Here’s the socket system call:

#include <sys/socket.h>
int socket(int domain, int type, int protocol);

Those three arguments determine the protocol we want to use. Actually, the last argument alone - protocol - seems to fully determine the protocol. For example, 6 is the protocol number for TCP. The domain and type describe this protocol, and usually the combination of domain and type also fully determines the protocol, but not always.

It seems to be traditional to pass in the domain and type, and set protocol to 0, meaning the default protocol for the domain/type pair will be selected. (The man pages don’t actually describe this behavior, but various network guides do.) For example, this call creates a TCP socket:

int fd = socket(PF_INET, SOCK_STREAM, 0);

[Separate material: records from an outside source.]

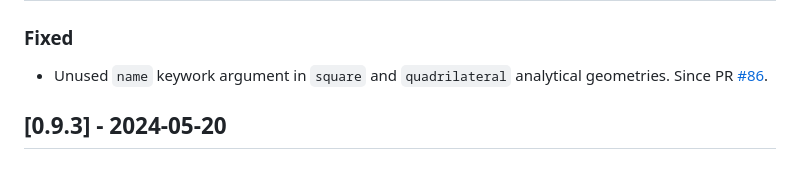
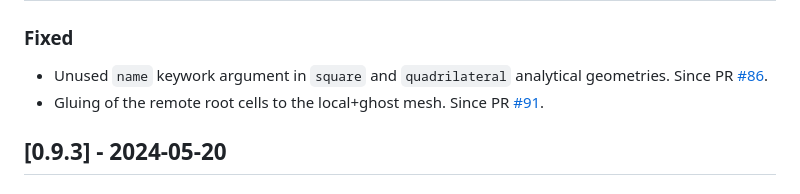
Before and after one commit to gridap/GridapEmbedded.jl, a Markdown page: NEWS.md, the part around the change. GitHub-like rendering.

```diff
--- a/NEWS.md
+++ b/NEWS.md
@@ -8,6 +8,7 @@ and this project adheres to [Semantic Versioning](https://semver.org/spec/v2.0.0
 
 ### Fixed
 - Unused `name` keywork argument in `square` and `quadrilateral` analytical geometries. Since PR [#86](https://github.com/gridap/GridapEmbedded.jl/pull/86).
+- Gluing of the remote root cells to the local+ghost mesh. Since PR [#91](https://github.com/gridap/GridapEmbedded.jl/pull/91).
 
 ## [0.9.3] - 2024-05-20
 
```
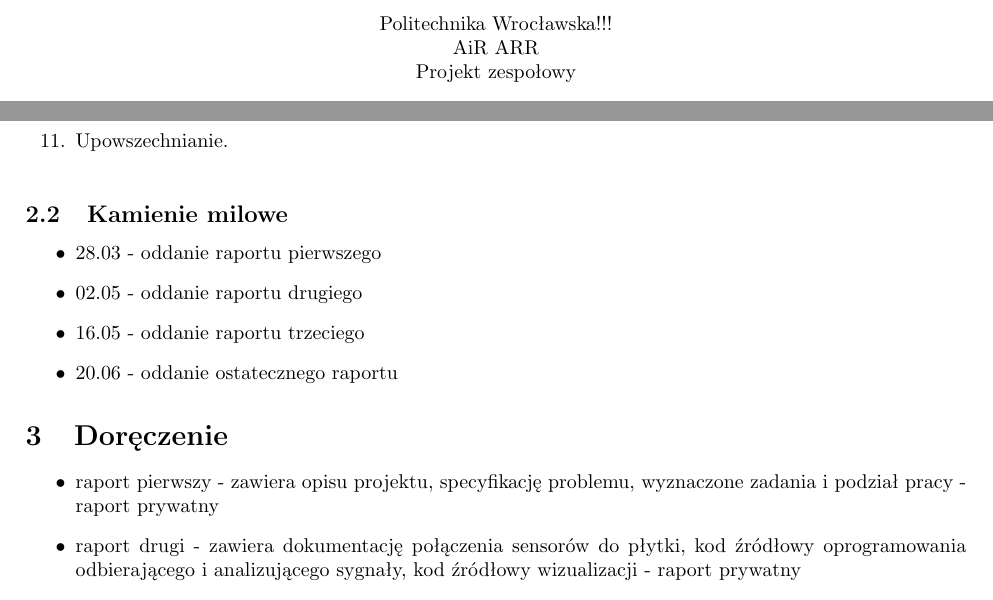
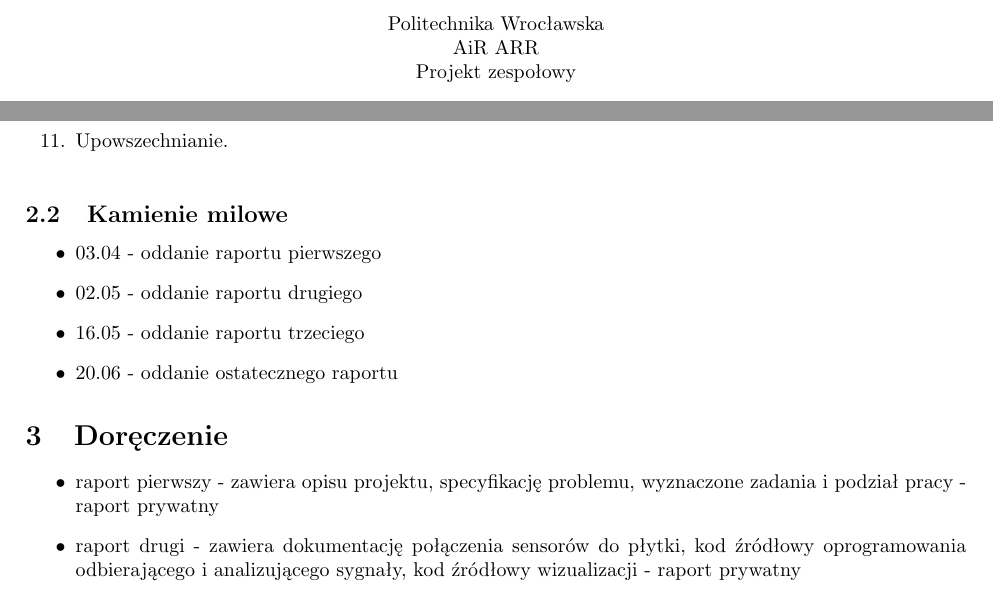
Before and after one commit to Sensglove/SG, a LaTeX document (SensGlove_opis.tex): two parts of pages 1 and 4 of 6, joined at a grey line, cut so that both start at the same text. Compiled offline with pdfLaTeX.

Commit message:
wersja z eportalu

```diff
--- a/SensGlove_opis.tex
+++ b/SensGlove_opis.tex
@@ -13,7 +13,7 @@
 \renewcommand{\maketitle}{\begin{titlepage}
     \vspace*{1cm}
     \begin{center}
-    Politechnika Wrocławska!!!\\
+    Politechnika Wrocławska\\
     AiR ARR\\
  Projekt zespołowy
     \end{center}
@@ -127,7 +127,7 @@
 \end{figure}
 \subsection{Kamienie milowe}
 \begin{itemize}
-\item 28.03 - oddanie raportu pierwszego
+\item 03.04 - oddanie raportu pierwszego
 \item 02.05 - oddanie raportu drugiego
 \item 16.05 - oddanie raportu trzeciego
 \item 20.06 - oddanie ostatecznego raportu
```
Also changed, not shown: SensGlove_opis.pdf.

The domain PF_INET says “TCP operates in the internet protocol family”. PF means “protocol family”, and INET means “internet”. As far as I can tell, “protocol family” and The type SOCK_STREAM says “TCP provides an ordered, reliable, bidirectional byte stream”.

Most code actually uses AF_ rather than PF_, e.g. AF_INET. AF means “address family”, and the idea was that each “address family” could support several “protocol families”. This didn’t happen; e.g., IPv4 addresses only work in the internet protocol family. Guides say to just use the AF_ constants; the PF_ constants are aliased to the AF_ ones in all implementations.

Here are some more examples:

socket(AF_INET,      SOCK_STREAM,     0);               // Selects TCP
socket(AF_INET,      SOCK_STREAM,     6);               // Also selects TCP
socket(AF_INET,      SOCK_STREAM,     IPPROTO_TCP);     // Same as above; selects TCP
socket(AF_INET,      SOCK_DGRAM,      0);               // Selects UDP
socket(AF_INET,      SOCK_SEQPACKET,  0);               // Selects SCTP (not implemented on macOS)
socket(AF_BLUETOOTH, SOCK_STREAM,     BTPROTO_RFCOMM);  // Selects the Bluetooth RFCOMM protocol